1 pound of fat or adipose tissue equals 3500 calories. So to lose that 1 lb of fat, you have to burn up 3500 calories. To get the body to use those fat stores, you have to get physical and that means utilizing oxygen to burn fat as well as carbohydrates.
Yoga burns about 200 calories, pilates about 300, it's about 100 calories per mile jogged or on cardio machine. If my yoga and pilates doesn't keep my heart rate up, labor my breath and make me sweat, I haven't begun to make a dent in that lb of fat. I'll burn carbs but not fat.
I read recently that we overestimate how much we exercise (and the calories we expend) and underestimate how many calories we eat. When I look at the numbers above, I don't want to believe that I can undo a Pilates session with a half cup of ice cream. It gets a whole lot worse than that. Let me give you an example.

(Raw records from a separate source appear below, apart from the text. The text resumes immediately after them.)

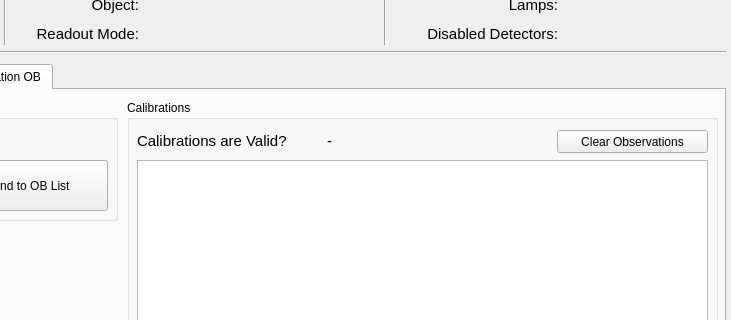
KeckObservatory/KPFTranslator, file kpf/OB_GUI/KPF_OB_GUI.ui: the form before one commit; both pictures show x 345 to 1076 and y 135 to 455 of the 1076 by 916 pixel window.
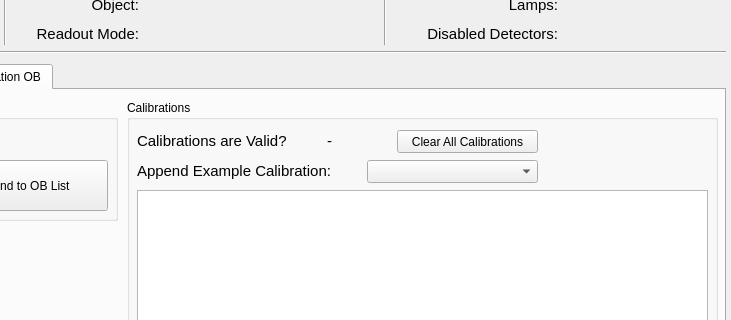
The form after the commit. The open tabs and pages were chosen to show the change.

Commit message: Tool to add default calibration (non functional)

The edit to the form file:
```diff
--- a/kpf/OB_GUI/KPF_OB_GUI.ui
+++ b/kpf/OB_GUI/KPF_OB_GUI.ui
@@ -1297,9 +1297,9 @@
       <widget class="QPushButton" name="BC_ClearCalibrationsButton">
        <property name="geometry">
         <rect>
-         <x>430</x>
+         <x>270</x>
          <y>30</y>
-         <width>151</width>
+         <width>141</width>
          <height>23</height>
         </rect>
        </property>
@@ -1307,19 +1307,47 @@
         <string>This will set the current exposure to End, triggering a readout and will request the current script to stop at the next opportunity (typically after the exposure is done).</string>
        </property>
        <property name="text">
-        <string>Clear Observations</string>
+        <string>Clear All Calibrations</string>
        </property>
       </widget>
       <widget class="QPlainTextEdit" name="BC_CalibrationsView">
        <property name="geometry">
         <rect>
          <x>10</x>
-         <y>60</y>
+         <y>90</y>
          <width>571</width>
-         <height>591</height>
+         <height>561</height>
         </rect>
        </property>
       </widget>
+      <widget class="QComboBox" name="BC_ExampleCalibrations">
+       <property name="geometry">
+        <rect>
+         <x>240</x>
+         <y>60</y>
+         <width>171</width>
+         <height>23</height>
+        </rect>
+       </property>
+      </widget>
+      <widget class="QLabel" name="BC_CalibrationsValidLabel_2">
+       <property name="geometry">
+        <rect>
+         <x>10</x>
+         <y>60</y>
+         <width>221</width>
+         <height>21</height>
+        </rect>
+       </property>
+       <property name="font">
+        <font>
+         <pointsize>11</pointsize>
+        </font>
+       </property>
+       <property name="text">
+        <string>Append Example Calibration:</string>
+       </property>
+      </widget>
      </widget>
     </widget>
    </widget>
```
The commit also changes 1 other file.
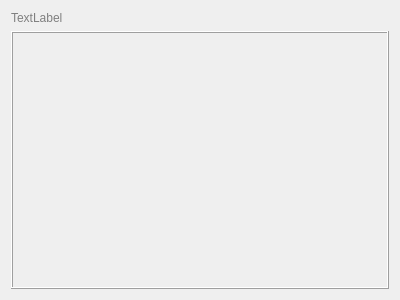
The window that gui/ui/Visualization/VisualizationZoneWidget.ui (SciQLop/SciQLop) describes before a commit, drawn with Qt 5.
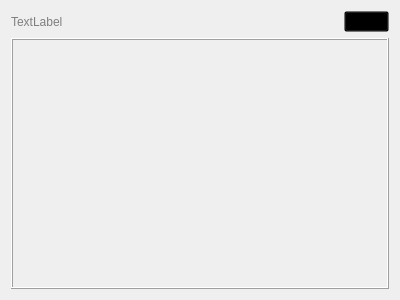
The same window after the commit.

Commit message: Adds a close button to a zone widget + calls close() method when clicked

The edit to the form file:
```diff
--- a/gui/ui/Visualization/VisualizationZoneWidget.ui
+++ b/gui/ui/Visualization/VisualizationZoneWidget.ui
@@ -46,6 +46,16 @@
         </property>
        </widget>
       </item>
+      <item>
+       <widget class="QToolButton" name="closeButton">
+        <property name="styleSheet">
+         <string notr="true">background-color: transparent;</string>
+        </property>
+        <property name="text">
+         <string>Close</string>
+        </property>
+       </widget>
+      </item>
      </layout>
     </widget>
    </item>
```
The commit also changes 1 other file.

A few of us went to Cheesecake Factory after seeing Iron Man 2. That meal ends up being a great lesson - about never eating out again. I couldn't find the ribeye with spinach numbers, the dish Doug and I shared, but a Hibachi Steak is 1533 calories. The Louisiana Chicken Pasta is 1192 calories and the Orange Chicken is 1791 calories. The Lemon Raspberry cheesecake comes in at 734 and glasses of wine were about 100. Everybody split their portions and we shared dessert but per person, our calorie intake still averaged somewhere in the neighborhood of 1039 calories. Over 50% of our daily calorie allotment. That's THREE to FOUR exercise sessions for ONE meal. Or ONE THIRD pound of fat courtesy of CF.

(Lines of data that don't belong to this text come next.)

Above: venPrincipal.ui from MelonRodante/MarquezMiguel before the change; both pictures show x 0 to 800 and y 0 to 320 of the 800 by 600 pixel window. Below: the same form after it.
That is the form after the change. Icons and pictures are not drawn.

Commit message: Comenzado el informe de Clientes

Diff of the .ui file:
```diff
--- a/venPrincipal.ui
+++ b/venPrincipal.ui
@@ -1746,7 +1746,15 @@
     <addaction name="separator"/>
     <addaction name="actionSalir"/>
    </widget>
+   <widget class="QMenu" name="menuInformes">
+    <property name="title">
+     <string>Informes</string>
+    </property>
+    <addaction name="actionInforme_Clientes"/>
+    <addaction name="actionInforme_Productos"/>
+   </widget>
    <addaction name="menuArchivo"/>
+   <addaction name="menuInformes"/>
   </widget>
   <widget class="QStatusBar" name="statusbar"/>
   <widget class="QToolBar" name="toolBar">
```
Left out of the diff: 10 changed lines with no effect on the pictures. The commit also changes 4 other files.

Yikes! I am grateful that I did my interval training before the movie and dinner but dismayed that I didn't catch up until Monday. Which brings me to...
"90% is diet, 10 % is exercise" - Tosca Reno
When you first read this declaration, you have to wonder if it's really true. It sounds like a great principle for slacking off exercise wise. But after adding up the calories in our Cheesecake Factory outing, it doesn't seem so implausible. What is hard to get my head around is how quickly you can undo a week or a month of physical discipline by what you consume. Slacking off isn't exactly what comes to mind after discovering I ate a 1039 calorie meal.
If you have read previous posts, you already know of my commitment to clean and whole eating. This post is about reducing belly fat so the very least I can suggest is to get your calories aligned with your energy expenditures. I'm not even talking yet about a calorie deficit and weight loss. Just eating what we need of clean, whole foods to serve our activity needs.
We already know the processed and packaged candy, chips, cola, cookies and cakes are making us fat. Foods such as these are cheap to buy but expensive when deducted in the health account. That piece of cheesecake wasn't that damn good. Certainly not good enough to negate an interval session and improve my risk of a heart attack or stroke.
The second thing I want to suggest is applying interval training models to your current exercise program. No matter what type of exercise you are doing, you can establish periods of maximum effort with recovery phases. I use a variety of timing situations that depend on the type of exercise I'm doing. Typically, I do 30 seconds of effort to 10-15 seconds active rest, which gets repeated until the exercise session is complete. The benefits include a boosted metabolism, shorter workouts and tangible results in fat loss. Research interval training and follow up with your doctor and fitness professionals to develop a workable program for you.
My niece, friend and husband are all at different stages in their quest to be in the best shape they can be. My niece helps me remember balance. My friend keeps fresh for me how difficult it can be to initiate then follow through on a healthy lifestyle change. My husband gives me friendly competition as we grow ageless together.
Body fat, particularly visceral fat, is something we should not get complacent with. It is a "flag up the pole", a precursor of the illness and disease to come. Praise to those that can inspire us to eat intelligently and use our bodies.
"Your body fat is like one organ, located throughout your body." - English Sabla